Read: Here are analysts’ 10 favorite clean-energy stocks to buy now
The Chamber is adding the following to its position on climate change: [We] support a market-based approach to accelerate GHG [greenhouse gas] emissions reductions across the U.S. economy. We believe that durable climate policy must be made by Congress, and that it should encourage innovation and investment to ensure significant emissions reductions, while avoiding economic harm for businesses, consumers and disadvantaged communities. This policy should include well designed market mechanisms that are transparent and not distorted by overlapping regulations. U.S. climate policy should recognize the urgent need for action, while maintaining the national and international competitiveness of U.S. industry and ensuring consistency with free enterprise and free trade principles.

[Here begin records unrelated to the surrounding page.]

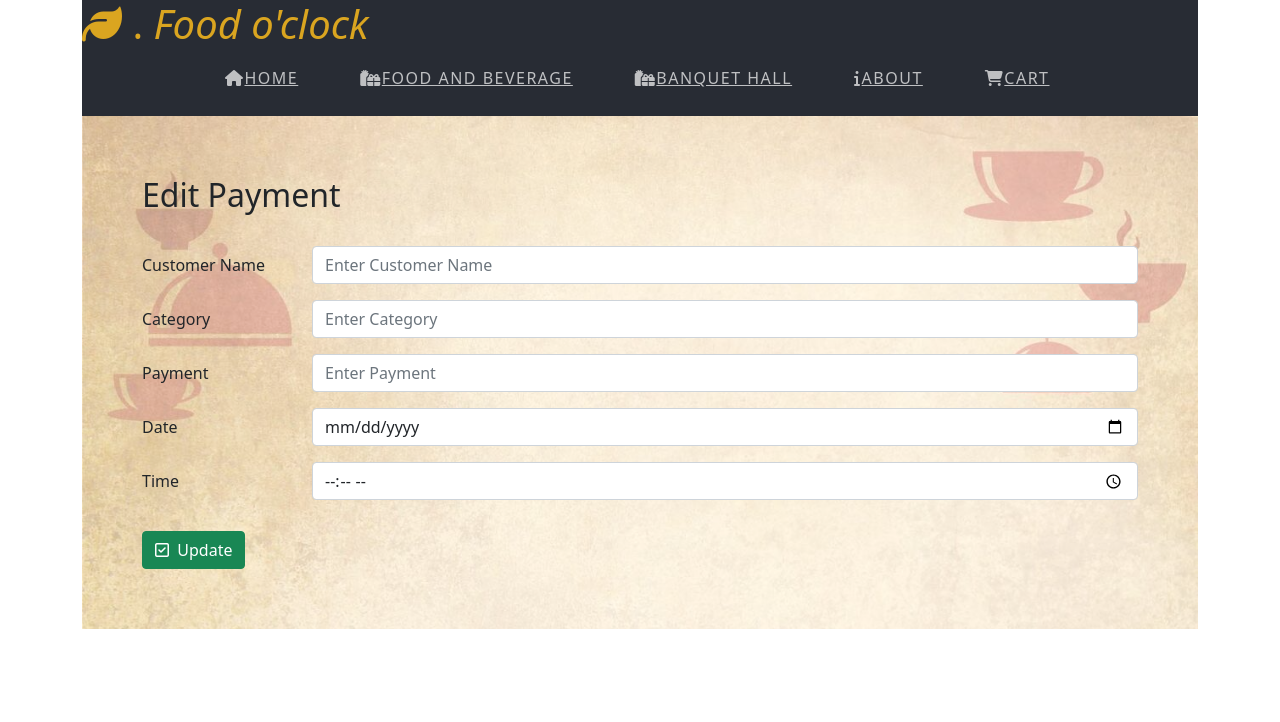
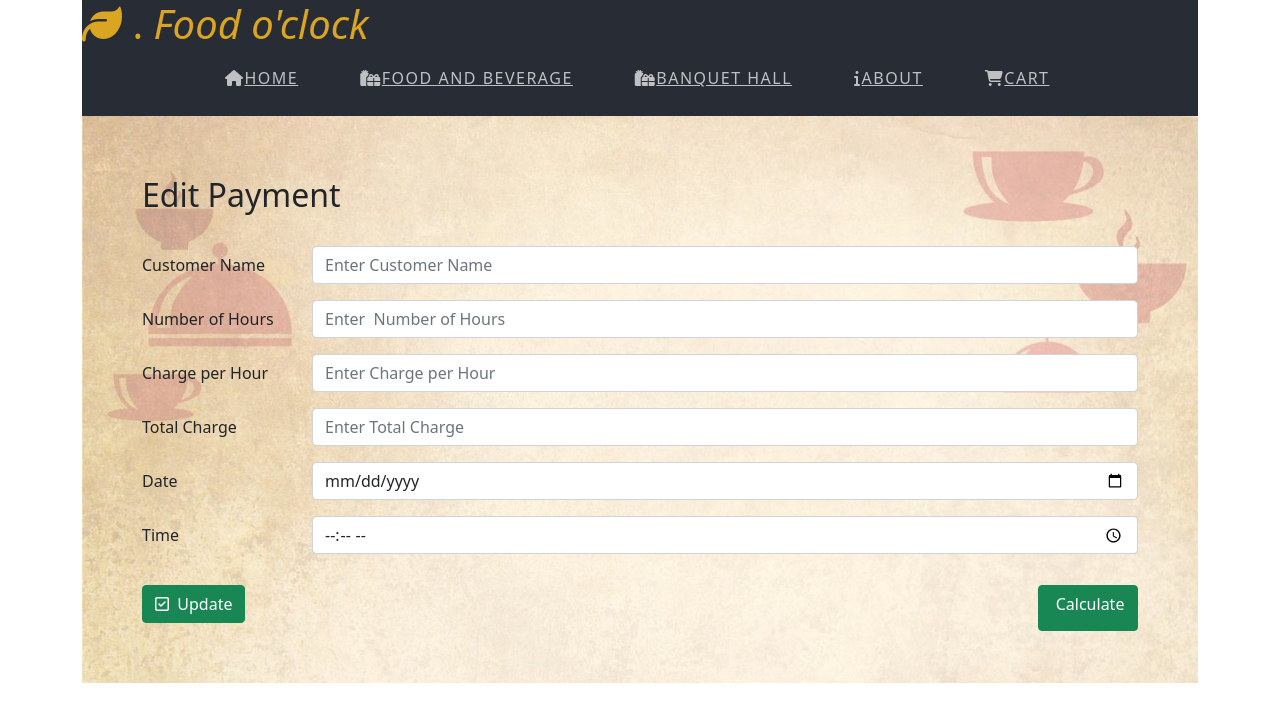
Before and after one commit to jay123kay/ITPM, a React (Create React App) app in the folder client/: page /edit2/1 in a window 1280 px wide. Shown: the top 722 px of the page. Built offline with nearby package versions, Linux system fonts and the light colour scheme; no server answers; some icons are missing.

Commit message:
Commit by Jayasekara K.D

```diff
--- a/client/src/components/BookingManagement/BookingHome.css
+++ b/client/src/components/BookingManagement/BookingHome.css
@@ -6,3 +6,7 @@
     background-repeat: no-repeat, repeat;
     padding: 60px;
   }
+
+  .form {
+    width: 1000px;
+  }
--- a/client/src/components/PaymentManagement/EditPayment.js
+++ b/client/src/components/PaymentManagement/EditPayment.js
@@ -8,8 +8,9 @@ export default class EditPayment extends Component {
     super(props);
     this.state={
       customerName:"",
-      category:"",
-      payment:"",
+      noofhours:"",
+      chargeperhour:"",
+      totalcharge:"",
       date:"",
       time:""
     }
@@ -29,12 +30,13 @@ export default class EditPayment extends Component {
 
     e.preventDefault();
     const id = this.props.match.params.id;
-    const {customerName, category, payment, date, time} = this.state;
+    const {customerName, noofhours, chargeperhour, totalcharge, date, time} = this.state;
 
     const data ={
       customerName:customerName,
-      category:category,
-      payment:payment,
+      noofhours:noofhours,
+      chargeperhour:chargeperhour,
+      totalcharge:totalcharge,
       date:date,
       time:time,
     }
@@ -47,8 +49,9 @@ export default class EditPayment extends Component {
         this.setState(
           {
             customerName:"",
-            category:"",
-            payment:"",
+            noofhours:"",
+            chargeperhour:"",
+            totalcharge:"",
             date:"",
             time:"",
           }
@@ -68,8 +71,9 @@ export default class EditPayment extends Component {
       if(res.data.success){
         this.setState({
           customerName:res.data.payment.customerName,
-          category:res.data.payment.category,
-          payment:res.data.payment.payment,
+          noofhours:res.data.payment.noofhours,
+          chargeperhour:res.data.payment.chargeperhour,
+          totalcharge:res.data.payment.totalcharge,
           date:res.data.payment.date,
           time:res.data.payment.time,
         });
@@ -78,6 +82,11 @@ export default class EditPayment extends Component {
       }
     });
   }
+  calculate =(e)=>{
+
+    this.setState({totalcharge:parseInt(this.state.noofhours*this.state.chargeperhour)});
+    e.preventDefault();
+}
 
   render(){
     return(
@@ -96,22 +105,32 @@ export default class EditPayment extends Component {
             </div></div>
 
             <div class="row mb-3">
-            <label for="inputCategory" class="col-sm-2 col-form-label"> Category</label>
+            <label for="inputNoofhours" class="col-sm-2 col-form-label"> Number of Hours</label>
             <div class="col-sm-10">
-            <input type="category" class="form-control" id="inputCategory"
-              name="category"
-              placeholder="Enter Category"
-              value={this.state.category}
+            <input type="noofhours" class="form-control" id="inputNoofhours"
+              name="noofhours"
+              placeholder="Enter  Number of Hours"
+              value={this.state.noofhours}
               onChange={this.handleInputChange}/>
             </div></div>
 
             <div class="row mb-3">
-            <label for="inputPayment" class="col-sm-2 col-form-label">Payment</label>
+            <label for="inputChargeperhour" class="col-sm-2 col-form-label">Charge per Hour</label>
             <div class="col-sm-10">
-            <input type="text" class="form-control" id="inputPayment"
-              placeholder="Enter Payment"
-              name="payment"
-              value={this.state.payment}
+            <input type="chargeperhour" class="form-control" id="inputChargeperhour"
+              name="chargeperhour"
+              placeholder="Enter Charge per Hour"
+              value={this.state.chargeperhour}
+              onChange={this.handleInputChange}/>
+            </div></div>
+
+            <div class="row mb-3">
+            <label for="inputTotalcharge" class="col-sm-2 col-form-label"> Total Charge</label>
+            <div class="col-sm-10">
+            <input type="totalcharge" class="form-control" id="inputTotalcharge"
+              name="totalcharge"
+              placeholder="Enter Total Charge"
+              value={this.state.totalcharge}
               onChange={this.handleInputChange}/>
             </div></div>
 
@@ -143,6 +162,12 @@ export default class EditPayment extends Component {
             <i className="far fa-check-square"></i>
               &nbsp; Update
             </button>
+            <button className="btn btn-success"  type="submit" style={{marginTop:'15px',width:'100px',float: 'right'}} onClick={this.calculate}>
+
+                      &nbsp;Calculate
+                      <h2>{this.state.totalcharge}</h2>
+                     </button>
+
           </form>
       </div></div>
     )
--- a/client/src/components/PaymentManagement/PaymentDetails.js
+++ b/client/src/components/PaymentManagement/PaymentDetails.js
@@ -25,7 +25,7 @@ export default class PaymentDetails extends Component {
   }
   render() {
 
-    const {customerName,category,payment,date,time} = this.state.payment;
+    const {customerName,noofhours,chargeperhour,totalcharge,date,time} = this.state.payment;
 
     return (
       <div className='body2'>
@@ -35,11 +35,14 @@ export default class PaymentDetails extends Component {
 
 
        <dl className="row">
-         <dt className="col-sm-3">Category</dt>
-         <dd className="col-sm-9">{category}</dd>
+         <dt className="col-sm-3">Number of Hours</dt>
+         <dd className="col-sm-9">{noofhours}</dd>
 
-         <dt className="col-sm-3">Payment</dt>
-         <dd className="col-sm-9">{payment}</dd>
+         <dt className="col-sm-3">Charge per Hour</dt>
+         <dd className="col-sm-9">{chargeperhour}</dd>
+
+         <dt className="col-sm-3">Total Charge</dt>
+         <dd className="col-sm-9">{totalcharge}</dd>
 
          <dt className="col-sm-3">Date</dt>
          <dd className="col-sm-9">{date}</dd>
```
Also changed, not shown: client/src/components/Login/Login.js (added, +110 -0 lines), client/src/components/Login/login.css (added, +15 -0 lines).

The Chamber said it was not yet pushing for a specific market-based policy but said it was open at this point to all ideas advanced by its membership.
Related: Federal Reserve steps up climate-change response and gets immediate backlash from some House Republicans
The statement also distanced the group somewhat from the past administration’s America First priority and quest for U.S. energy independence which, critics said, would come at the expense of renewables and other initiatives. However, the Chamber did say U.S. businesses should not be hurt by climate-change laws.
“There are also lessons to be learned from how other countries have approached this issue, which is one reason we so strongly support the Biden Administration’s decision to rejoin the Paris Agreement and restore international engagement on climate, particularly given the Chamber’s status as an official observer at the United Nations Framework Convention on Climate Change,” said Martin Durbin, president of the Chamber’s Global Energy Institute, in a release.
The Chamber, aware of how Biden and team have made climate-change policy a priority, also is urging “policies that are practical, flexible, predictable, and durable…”
Late last year, a powerful CEO group, the Business Roundtable, said it wants the federal government, including Congress, to enact market-based climate-change policies largely in line with those laid out in the voluntary Paris pact. The Business Roundtable said its stance included attaching a price to carbon, which has historically been a challenging policy to advance.